The7-year-old blockade on the Gaza Strip has had devastating impacts on most of life’s aspects for people in Gaza. Since Israel began the blockade on the Gaza strip in 2007, most of the materials needed for the infrastructure are banned from entering. As a result, there is little visible and concrete process in people’s daily lives in Gaza. One of the extremely serious problems facing Palestinian in Gaza is drinkable water. The population of Gaza is growingrapidly, by 2020, the population of Palestinians living in Gaza is expected to reach 2 million, who will be living in avery densely populated environment. The UN has declared the main source of fresh water and the underground coastal aquifer will be unusable by 2016 for the young nation of Gaza.
Nearly 2 million Palestinians who are living in Gaza are suffering from the shortage of clean drinking water nowadays. The water in Gaza is not fit for human consumption. The main hospital in Gaza –AL-Shifa hospital- reports that the available water in Gaza is causing chronic health problems and has caused high rates of child mortality.
With 4500 people living in one square kilometer, Gaza is one of most densely populated areas in the world. This has caused a huge demand for drinkable water in this young nation. The water provided by the municipal systems in Gaza is polluted; therefore most of people in Gaza buy desalinated water –which is sometimes too costly for people to buy – in order to minimize the dangerous affects of the water provided by the municipalities in Gaza.
According to the World Bulletin News network, families that are already living in severe poverty are forced to spend a third of their income on the purchase of privately bottled drinking water. Residents are dependent on an underground water aquifer that is corroded and contaminated with seawater and sewage. Israel confiscates 90% of available freshwater for itself, while less than 10% is allocated to Palestinians, according to the Project Censored report.
The water problem in Gaza is not only a humanitarian issue but also a political problem. Israel is the occupying power of Gaza. According to International Law, the occupying power should provide welfare for the occupied people and provide decent life. Palestinians living in Gaza are calling upon the international community to immediately intervene before 2016 arrives, by then the damage to Gaza’s aquifer will become irreversible
"Like many visitors to Palestine, I wished to swim in the Dead Sea, a geographical marvel whose mineral-rich waters and mud are renowned for their health benefits. I got what I wished for – I floated in the salty waters, and covered myself with mud – but I also did something not wished for – I supported Israel’s ongoing occupation of Palestine. You see, I didn’t realize before arriving at its shores that the part of the Dead Sea located within the borders of the West Bank is completely controlled by Israel."
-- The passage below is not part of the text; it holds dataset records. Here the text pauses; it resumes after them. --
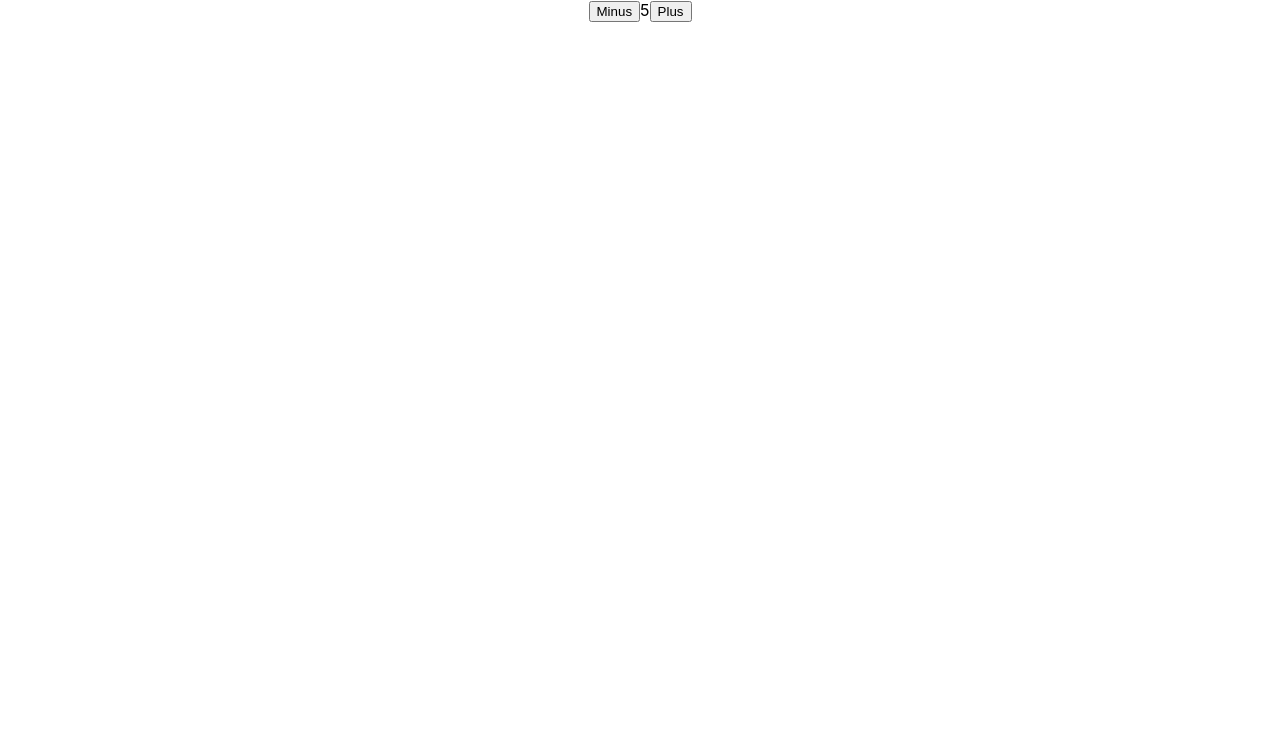
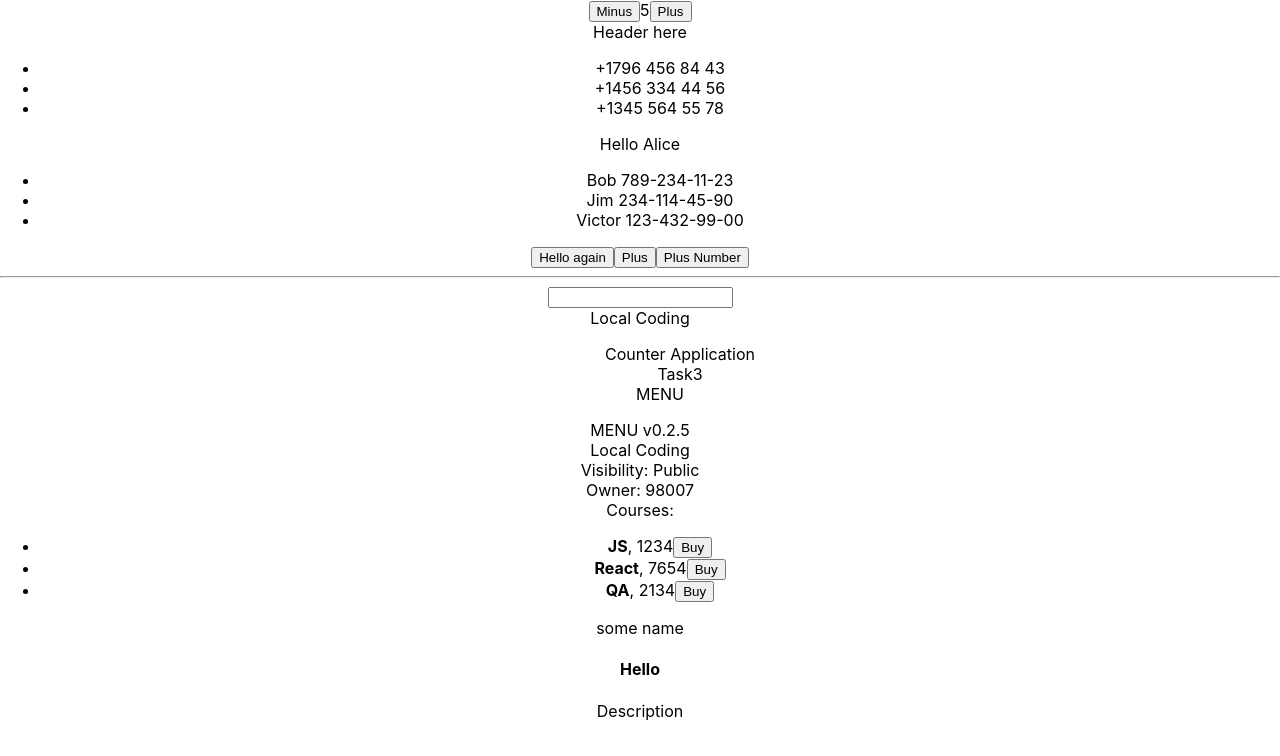
Before and after one commit to Linaris1993/React.js, a React (Create React App) app: page / in a window 1280 px wide. Shown: the top 756 px of the page. Built offline with nearby package versions, Linux system fonts and the light colour scheme.

Commit message:
removed comments

```diff
--- a/src/App.js
+++ b/src/App.js
@@ -83,44 +83,44 @@ function App() {
               {count}
               <button onClick={plusBtn}>Plus</button>
 
-              {/*  <Header />*/}
-        {/*    {hello(name)}*/}
-        {/*    <ul>*/}
-        {/*    {names.map(el => <li key={el.id}>{el.title} {el.phone}</li>)}*/}
-        {/*    </ul>*/}
+                <Header />
+            {hello(name)}
+            <ul>
+            {names.map(el => <li key={el.id}>{el.title} {el.phone}</li>)}
+            </ul>
 
-        {/*    <button onClick={helloClick}>Hello again</button>*/}
-        {/*    <button onClick={() => console.log('Plus')}>Plus</button>*/}
-        {/*    <button onClick={() => plusNumber(123)}>Plus Number</button>*/}
+            <button onClick={helloClick}>Hello again</button>
+            <button onClick={() => console.log('Plus')}>Plus</button>
+            <button onClick={() => plusNumber(123)}>Plus Number</button>
 
-        {/*    <hr />*/}
+            <hr />
 
-        {/*    <input onChange={onChangeName}/>*/}
+            <input onChange={onChangeName}/>
 
-        {/*    <Logo*/}
-        {/*        siteName={siteName}*/}
-        {/*    />*/}
+            <Logo
+                siteName={siteName}
+            />
 
-        {/*    <TaskList*/}
-        {/*        siteName={appName}*/}
-        {/*        appVersion={version}*/}
-        {/*    />*/}
+            <TaskList
+                siteName={appName}
+                appVersion={version}
+            />
 
-        {/*    <TopMenu*/}
-        {/*        appVersion={version}*/}
-        {/*    />*/}
+            <TopMenu
+                appVersion={version}
+            />
 
-        {/*     <MainMenu*/}
-        {/*        siteName={siteName}*/}
-        {/*        isPublic={isPublic}*/}
-        {/*        owner={owner}*/}
-        {/*        courses={courses}*/}
-        {/*     />*/}
+             <MainMenu
+                siteName={siteName}
+                isPublic={isPublic}
+                owner={owner}
+                courses={courses}
+             />
 
-        {/*     <Contact name='some name'>*/}
-        {/*         <h4>Hello</h4>*/}
-        {/*         <div>Description</div>*/}
-        {/*     </Contact>*/}
+             <Contact name='some name'>
+                 <h4>Hello</h4>
+                 <div>Description</div>
+             </Contact>
 
         </div>
   );
```
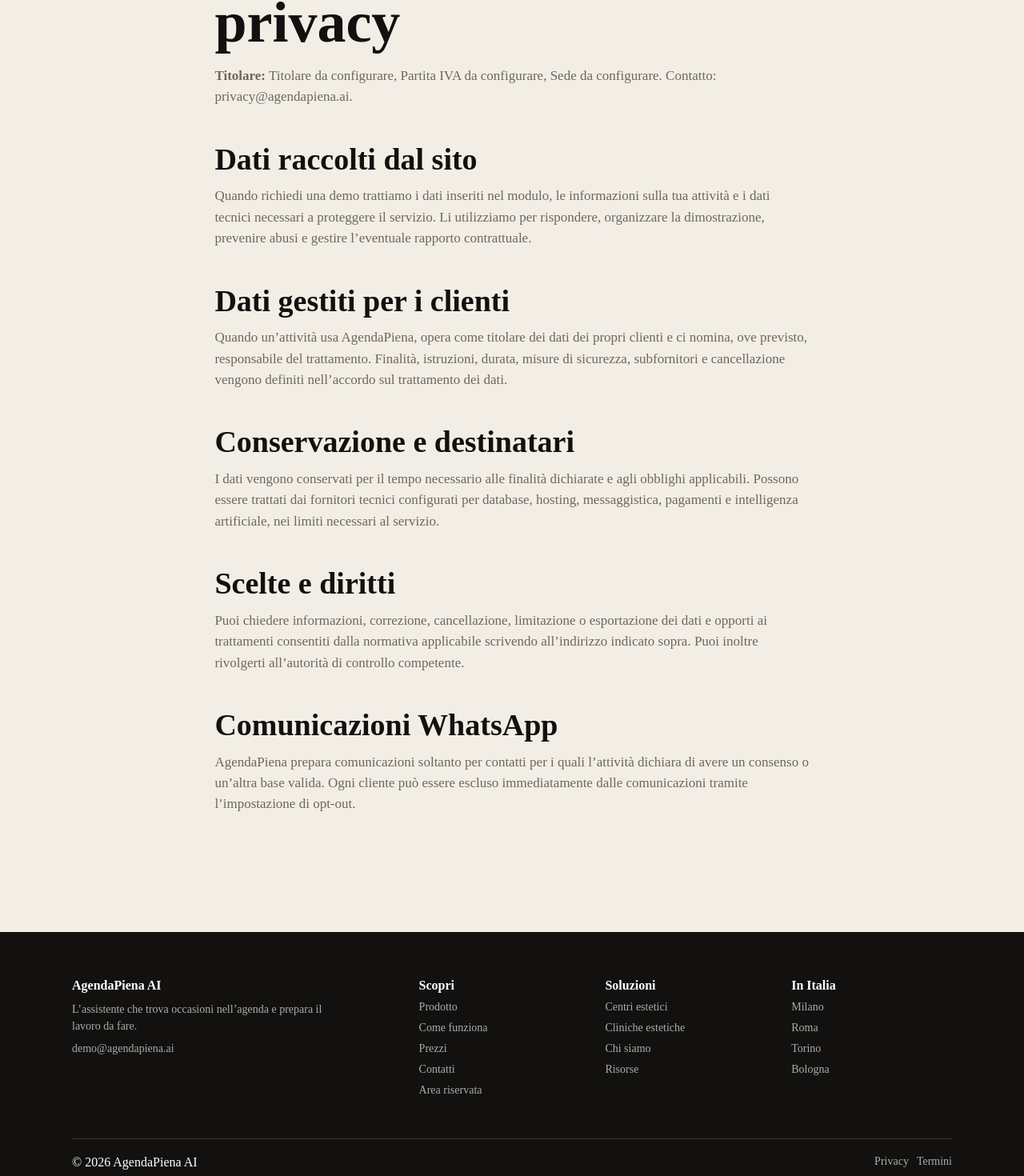
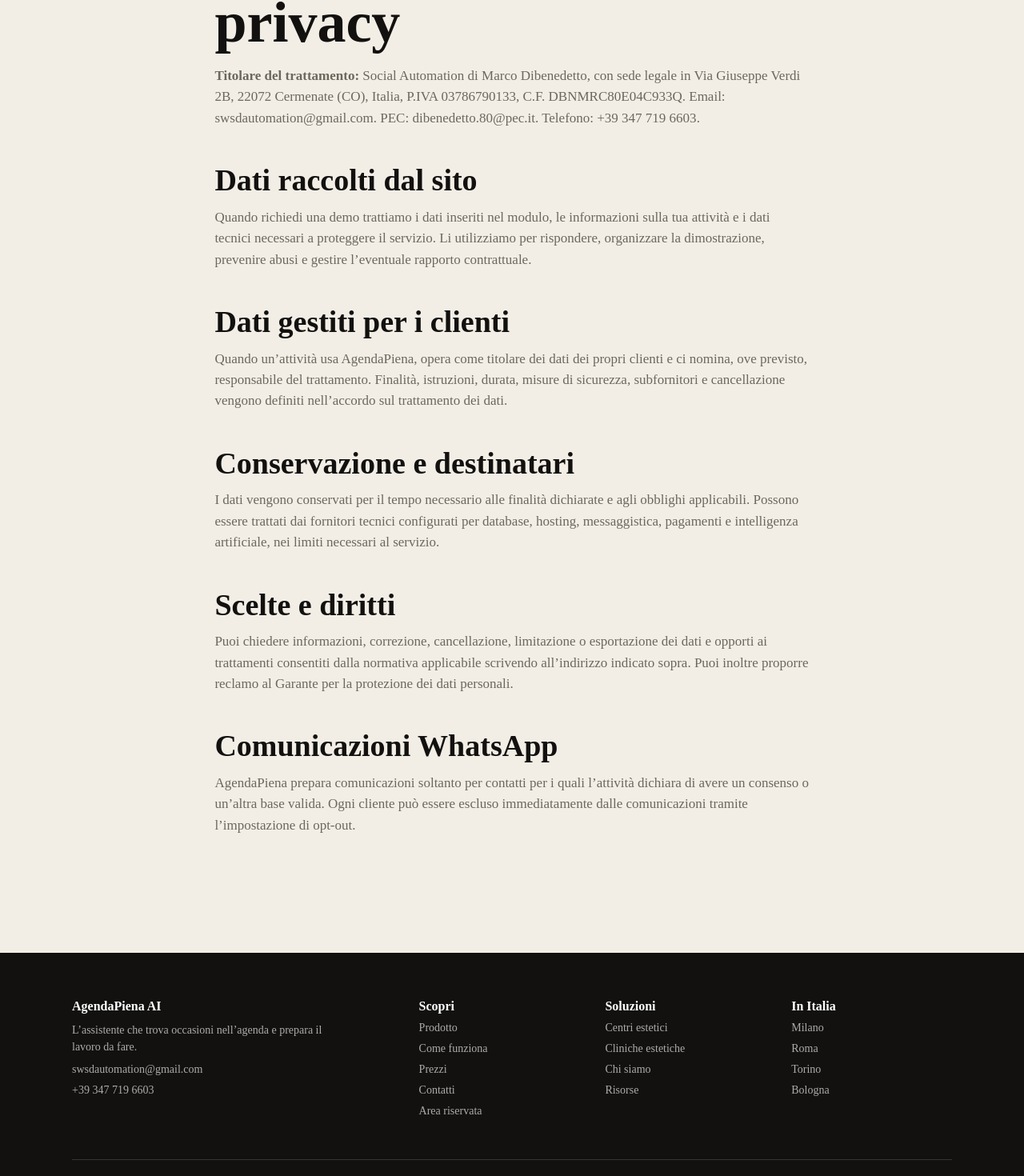
Before and after one commit to Marco26-hub/receptionist, a Next.js app: page /privacy in a window 1280 px wide. Shown: the part 276-1746 px from the top of the page at 80% size. Built offline with nearby package versions, Linux system fonts and the light colour scheme; no server answers.

Commit message:
Add verified company identity

```diff
--- a/app/chi-siamo/page.tsx
+++ b/app/chi-siamo/page.tsx
@@ -2,5 +2,6 @@
 import { PageIntro } from "../components/PageIntro";
 import { SiteFooter } from "../components/SiteFooter";
 import { SiteHeader } from "../components/SiteHeader";
+import { legalEntity } from "../lib/legal";
 export const metadata: Metadata = { title: "Chi siamo | AgendaPiena AI", description: "AgendaPiena AI nasce per rendere l’intelligenza artificiale semplice, controllabile e utile ai centri estetici italiani.", alternates: { canonical: "/chi-siamo" } };
-export default function AboutPage() { return <main><SiteHeader /><PageIntro eyebrow="Chi siamo" title="Tecnologia utile, con le persone al comando." description="Costruiamo strumenti semplici per attività che vivono di relazione. AgendaPiena nasce da un’idea precisa: l’intelligenza artificiale deve togliere lavoro ripetitivo, senza togliere umanità." /><section className="plain-band"><div><span>La nostra scelta</span><h2>Poche promesse. Risultati misurabili.</h2></div><p>Partiamo dai dati reali del centro, concordiamo le regole e misuriamo appuntamenti recuperati e tempo risparmiato. Non vendiamo automazioni incomprensibili.</p></section><SiteFooter /></main>; }
+export default function AboutPage() { return <main><SiteHeader /><PageIntro eyebrow="Chi siamo" title="Tecnologia utile, con le persone al comando." description="Costruiamo strumenti semplici per attività che vivono di relazione. AgendaPiena nasce da un’idea precisa: l’intelligenza artificiale deve togliere lavoro ripetitivo, senza togliere umanità." /><section className="plain-band"><div><span>La nostra scelta</span><h2>Poche promesse. Risultati misurabili.</h2></div><p>Partiamo dai dati reali del centro, concordiamo le regole e misuriamo appuntamenti recuperati e tempo risparmiato. Non vendiamo automazioni incomprensibili.</p></section><section className="plain-band"><div><span>L’azienda</span><h2>Un prodotto italiano, seguito direttamente.</h2></div><p>AgendaPiena AI è un servizio di {legalEntity.name}, con sede a Cermenate, in provincia di Como. Lavoriamo con attività in tutta Italia. Puoi contattarci a <a href={`mailto:${legalEntity.email}`}>{legalEntity.email}</a> o al <a href={`tel:${legalEntity.phoneHref}`}>{legalEntity.phone}</a>.</p></section><SiteFooter /></main>; }
--- a/app/components/SiteFooter.tsx
+++ b/app/components/SiteFooter.tsx
@@ -1,4 +1,5 @@
 import Link from "next/link";
+import { legalEntity } from "../lib/legal";
 import { cities, contactHref } from "../lib/site";
 
 export function SiteFooter() {
@@ -7,7 +8,8 @@
       <div className="footer-brand">
         <strong>AgendaPiena AI</strong>
         <p>L’assistente che trova occasioni nell’agenda e prepara il lavoro da fare.</p>
-        <a href={contactHref}>demo@agendapiena.ai</a>
+        <a href={contactHref}>{legalEntity.email}</a>
+        <a href={`tel:${legalEntity.phoneHref}`}>{legalEntity.phone}</a>
       </div>
       <div>
         <strong>Scopri</strong>
@@ -31,7 +33,7 @@
         ))}
       </div>
       <div className="footer-bottom">
-        <span>© 2026 AgendaPiena AI</span>
+        <span>© 2026 AgendaPiena AI · {legalEntity.name} · P.IVA {legalEntity.vatNumber}</span>
         <Link href="/privacy">Privacy</Link>
         <Link href="/termini">Termini</Link>
       </div>
--- a/app/lib/legal.ts
+++ b/app/lib/legal.ts
@@ -1,6 +1,10 @@
 export const legalEntity = {
-  name: process.env.LEGAL_COMPANY_NAME || "Titolare da configurare",
-  vatNumber: process.env.LEGAL_VAT_NUMBER || "Partita IVA da configurare",
-  address: process.env.LEGAL_ADDRESS || "Sede da configurare",
-  email: process.env.LEGAL_EMAIL || "privacy@agendapiena.ai",
+  name: process.env.LEGAL_COMPANY_NAME || "Social Automation di Marco Dibenedetto",
+  vatNumber: process.env.LEGAL_VAT_NUMBER || "03786790133",
+  taxCode: process.env.LEGAL_TAX_CODE || "DBNMRC80E04C933Q",
+  address: process.env.LEGAL_ADDRESS || "Via Giuseppe Verdi 2B, 22072 Cermenate (CO), Italia",
+  email: process.env.LEGAL_EMAIL || "swsdautomation@gmail.com",
+  pec: process.env.LEGAL_PEC || "dibenedetto.80@pec.it",
+  phone: process.env.LEGAL_PHONE || "+39 347 719 6603",
+  phoneHref: process.env.LEGAL_PHONE_HREF || "+393477196603",
 };
--- a/app/lib/site.ts
+++ b/app/lib/site.ts
@@ -12,4 +12,4 @@
 ];
 
 export const contactHref =
-  "mailto:demo@agendapiena.ai?subject=Richiesta%20demo%20AgendaPiena%20AI";
+  "mailto:swsdautomation@gmail.com?subject=Richiesta%20demo%20AgendaPiena%20AI";
```
Also changed, not shown: app/page.tsx (+13 -1 lines), app/privacy/page.tsx (+1 -1 lines), app/termini/page.tsx (+1 -1 lines), render.yaml (+12 -4 lines), 1 other file (tests, documents, lock files or other folders).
The renowned Israeli historian revisits the formative period of the State of Israel. Between 1947 and 1949, over 400 Palestinian villages were deliberately destroyed, civilians were massacred, and around a million men, women, and children were expelled from their homes at gunpoint. Denied for almost six decades, had it happened today it could only have been called "ethnic cleansing".
Decisively debunking the myth that the Palestinian population left of their own accord in the course of this war, Ilan Pappe offers impressive archival evidence to demonstrate that, from its very inception, a central plank in Israel’s founding ideology was the forcible removal of the indigenous population. Indispensable for anyone interested in the Middle East.
“The repression from Israel is the worst form of Apartheid. Nobody has the faintest idea of what is going on here, even the best informed people. Everything is in pieces, the land is destroyed and nothing else may be planted. All this smells like a boot camp, like Auschwitz. The Israeli have turned into NAZI JEWS” , he declared after a visit to Palestine in March, 2002.